**Material provided:**

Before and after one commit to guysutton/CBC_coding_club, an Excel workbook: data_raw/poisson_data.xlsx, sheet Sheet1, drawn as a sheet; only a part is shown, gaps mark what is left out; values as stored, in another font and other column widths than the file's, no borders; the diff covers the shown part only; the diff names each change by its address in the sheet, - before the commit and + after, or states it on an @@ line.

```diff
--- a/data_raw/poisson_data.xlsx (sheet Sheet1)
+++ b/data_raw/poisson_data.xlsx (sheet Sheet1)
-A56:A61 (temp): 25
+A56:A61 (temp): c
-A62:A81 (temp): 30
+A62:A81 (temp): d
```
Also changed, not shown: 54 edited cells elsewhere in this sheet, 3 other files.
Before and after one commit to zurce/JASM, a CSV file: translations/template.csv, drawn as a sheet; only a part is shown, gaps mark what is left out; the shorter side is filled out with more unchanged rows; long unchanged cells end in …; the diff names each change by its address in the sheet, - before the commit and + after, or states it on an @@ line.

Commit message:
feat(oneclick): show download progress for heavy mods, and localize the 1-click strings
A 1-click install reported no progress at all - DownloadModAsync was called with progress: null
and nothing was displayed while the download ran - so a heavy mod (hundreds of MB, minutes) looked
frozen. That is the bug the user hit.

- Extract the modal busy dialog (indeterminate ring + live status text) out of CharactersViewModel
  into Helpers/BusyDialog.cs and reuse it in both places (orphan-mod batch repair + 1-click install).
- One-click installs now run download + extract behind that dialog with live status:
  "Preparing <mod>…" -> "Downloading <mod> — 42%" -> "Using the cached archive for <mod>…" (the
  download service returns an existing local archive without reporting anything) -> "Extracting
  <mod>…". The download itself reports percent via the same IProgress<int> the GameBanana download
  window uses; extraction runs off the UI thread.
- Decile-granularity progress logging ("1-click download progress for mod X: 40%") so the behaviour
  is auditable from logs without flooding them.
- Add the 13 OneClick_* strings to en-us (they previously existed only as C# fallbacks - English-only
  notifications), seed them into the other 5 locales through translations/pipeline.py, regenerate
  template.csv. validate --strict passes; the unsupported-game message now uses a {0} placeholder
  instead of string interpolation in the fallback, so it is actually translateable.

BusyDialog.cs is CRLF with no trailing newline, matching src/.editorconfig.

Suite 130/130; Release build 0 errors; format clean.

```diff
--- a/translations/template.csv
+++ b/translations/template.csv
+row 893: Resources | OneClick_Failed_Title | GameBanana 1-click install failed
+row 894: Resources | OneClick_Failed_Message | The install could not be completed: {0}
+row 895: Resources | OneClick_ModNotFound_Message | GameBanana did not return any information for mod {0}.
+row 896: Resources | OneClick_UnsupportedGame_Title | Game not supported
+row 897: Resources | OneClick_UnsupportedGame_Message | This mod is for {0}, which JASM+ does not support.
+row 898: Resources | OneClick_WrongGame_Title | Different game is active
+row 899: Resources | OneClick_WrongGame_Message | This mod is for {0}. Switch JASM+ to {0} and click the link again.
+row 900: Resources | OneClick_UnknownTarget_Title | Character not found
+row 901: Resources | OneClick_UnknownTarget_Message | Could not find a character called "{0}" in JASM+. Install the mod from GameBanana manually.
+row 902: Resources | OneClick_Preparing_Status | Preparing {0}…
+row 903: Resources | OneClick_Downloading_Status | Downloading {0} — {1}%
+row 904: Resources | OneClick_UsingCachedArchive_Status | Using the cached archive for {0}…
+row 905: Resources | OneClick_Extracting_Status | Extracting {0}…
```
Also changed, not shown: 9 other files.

**Exercise aim:**
Write down all the entries again without a single difference.

**Solution to this problem:**
Before and after one commit to guysutton/CBC_coding_club, an Excel workbook: data_raw/poisson_data.xlsx, sheet Sheet1, drawn as a sheet; only a part is shown, gaps mark what is left out; values as stored, in another font and other column widths than the file's, no borders; the diff covers the shown part only; the diff names each change by its address in the sheet, - before the commit and + after, or states it on an @@ line.

```diff
--- a/data_raw/poisson_data.xlsx (sheet Sheet1)
+++ b/data_raw/poisson_data.xlsx (sheet Sheet1)
-A56:A61 (temp): 25
+A56:A61 (temp): c
-A62:A81 (temp): 30
+A62:A81 (temp): d
```
Also changed, not shown: 54 edited cells elsewhere in this sheet, 3 other files.
Before and after one commit to zurce/JASM, a CSV file: translations/template.csv, drawn as a sheet; only a part is shown, gaps mark what is left out; the shorter side is filled out with more unchanged rows; long unchanged cells end in …; the diff names each change by its address in the sheet, - before the commit and + after, or states it on an @@ line.

Commit message:
feat(oneclick): show download progress for heavy mods, and localize the 1-click strings
A 1-click install reported no progress at all - DownloadModAsync was called with progress: null
and nothing was displayed while the download ran - so a heavy mod (hundreds of MB, minutes) looked
frozen. That is the bug the user hit.

- Extract the modal busy dialog (indeterminate ring + live status text) out of CharactersViewModel
  into Helpers/BusyDialog.cs and reuse it in both places (orphan-mod batch repair + 1-click install).
- One-click installs now run download + extract behind that dialog with live status:
  "Preparing <mod>…" -> "Downloading <mod> — 42%" -> "Using the cached archive for <mod>…" (the
  download service returns an existing local archive without reporting anything) -> "Extracting
  <mod>…". The download itself reports percent via the same IProgress<int> the GameBanana download
  window uses; extraction runs off the UI thread.
- Decile-granularity progress logging ("1-click download progress for mod X: 40%") so the behaviour
  is auditable from logs without flooding them.
- Add the 13 OneClick_* strings to en-us (they previously existed only as C# fallbacks - English-only
  notifications), seed them into the other 5 locales through translations/pipeline.py, regenerate
  template.csv. validate --strict passes; the unsupported-game message now uses a {0} placeholder
  instead of string interpolation in the fallback, so it is actually translateable.

BusyDialog.cs is CRLF with no trailing newline, matching src/.editorconfig.

Suite 130/130; Release build 0 errors; format clean.

```diff
--- a/translations/template.csv
+++ b/translations/template.csv
+row 893: Resources | OneClick_Failed_Title | GameBanana 1-click install failed
+row 894: Resources | OneClick_Failed_Message | The install could not be completed: {0}
+row 895: Resources | OneClick_ModNotFound_Message | GameBanana did not return any information for mod {0}.
+row 896: Resources | OneClick_UnsupportedGame_Title | Game not supported
+row 897: Resources | OneClick_UnsupportedGame_Message | This mod is for {0}, which JASM+ does not support.
+row 898: Resources | OneClick_WrongGame_Title | Different game is active
+row 899: Resources | OneClick_WrongGame_Message | This mod is for {0}. Switch JASM+ to {0} and click the link again.
+row 900: Resources | OneClick_UnknownTarget_Title | Character not found
+row 901: Resources | OneClick_UnknownTarget_Message | Could not find a character called "{0}" in JASM+. Install the mod from GameBanana manually.
+row 902: Resources | OneClick_Preparing_Status | Preparing {0}…
+row 903: Resources | OneClick_Downloading_Status | Downloading {0} — {1}%
+row 904: Resources | OneClick_UsingCachedArchive_Status | Using the cached archive for {0}…
+row 905: Resources | OneClick_Extracting_Status | Extracting {0}…
```
Also changed, not shown: 9 other files.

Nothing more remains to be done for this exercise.